• Instructions for the task
Could you output each record below exactly as it stands and leave the pictures out?

[Stored items from a collection]
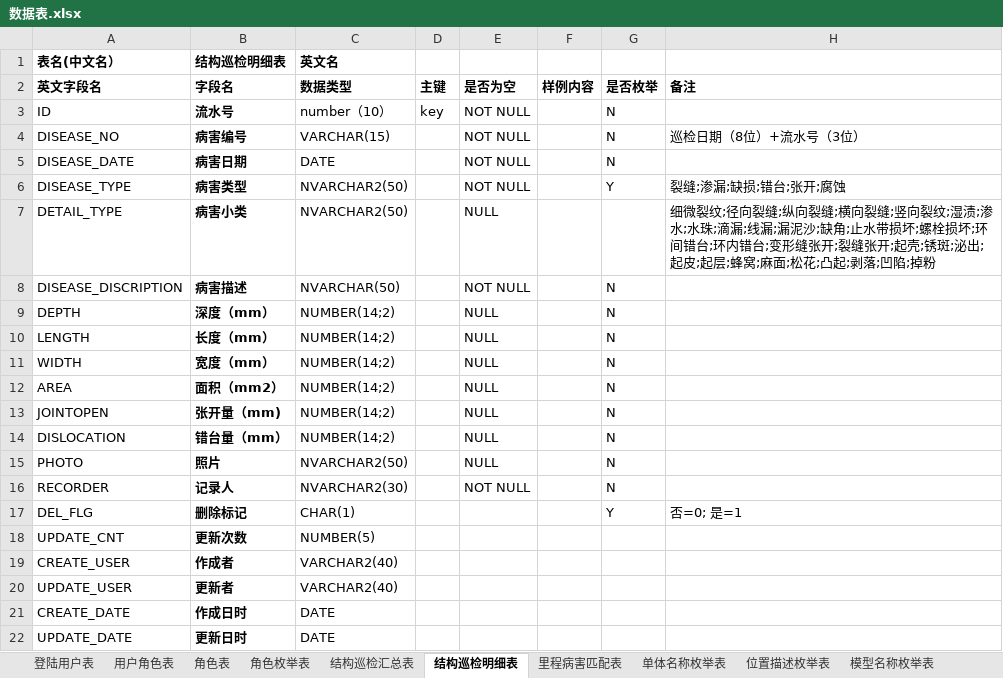
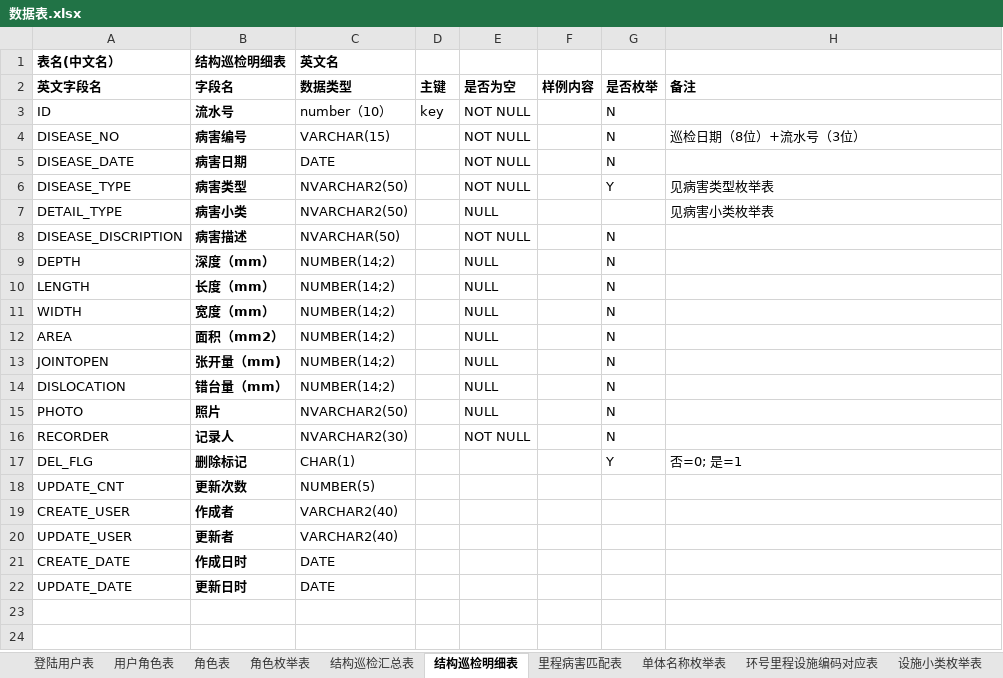
Before and after one commit to SHU-SDGF/docs, an Excel workbook: 数据表.xlsx, sheet 结构巡检明细表, drawn as a sheet; values as stored, in another font and other column widths than the file's, no borders; the diff names each change by its address in the sheet, - before the commit and + after, or states it on an @@ line.

```diff
--- a/数据表.xlsx (sheet 结构巡检明细表)
+++ b/数据表.xlsx (sheet 结构巡检明细表)
+sheet tab: 环号里程设施编码对应表
+sheet tab: 设施小类枚举表
-H6: 裂缝;渗漏;缺损;错台;张开;腐蚀
+H6: 见病害类型枚举表
-H7: 细微裂纹;径向裂缝;纵向裂缝;横向裂缝;竖向裂纹;湿渍;渗水;水珠;滴漏;线漏;漏泥沙;缺角;止水带损坏;螺栓损坏;环间错台;环内错台;变形缝张开;裂缝张开;起壳;锈斑;泌出;起皮;起层;蜂窝;麻面;松花;凸起;剥落;凹陷;掉粉
+H7: 见病害小类枚举表
```
Also changed, not shown: sheet 里程病害匹配表, sheet 结构巡检汇总表, sheet 环境活动汇总表, other sheet tabs, 1 other file.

• Answer to this problem
Before and after one commit to SHU-SDGF/docs, an Excel workbook: 数据表.xlsx, sheet 结构巡检明细表, drawn as a sheet; values as stored, in another font and other column widths than the file's, no borders; the diff names each change by its address in the sheet, - before the commit and + after, or states it on an @@ line.

```diff
--- a/数据表.xlsx (sheet 结构巡检明细表)
+++ b/数据表.xlsx (sheet 结构巡检明细表)
+sheet tab: 环号里程设施编码对应表
+sheet tab: 设施小类枚举表
-H6: 裂缝;渗漏;缺损;错台;张开;腐蚀
+H6: 见病害类型枚举表
-H7: 细微裂纹;径向裂缝;纵向裂缝;横向裂缝;竖向裂纹;湿渍;渗水;水珠;滴漏;线漏;漏泥沙;缺角;止水带损坏;螺栓损坏;环间错台;环内错台;变形缝张开;裂缝张开;起壳;锈斑;泌出;起皮;起层;蜂窝;麻面;松花;凸起;剥落;凹陷;掉粉
+H7: 见病害小类枚举表
```
Also changed, not shown: sheet 里程病害匹配表, sheet 结构巡检汇总表, sheet 环境活动汇总表, other sheet tabs, 1 other file.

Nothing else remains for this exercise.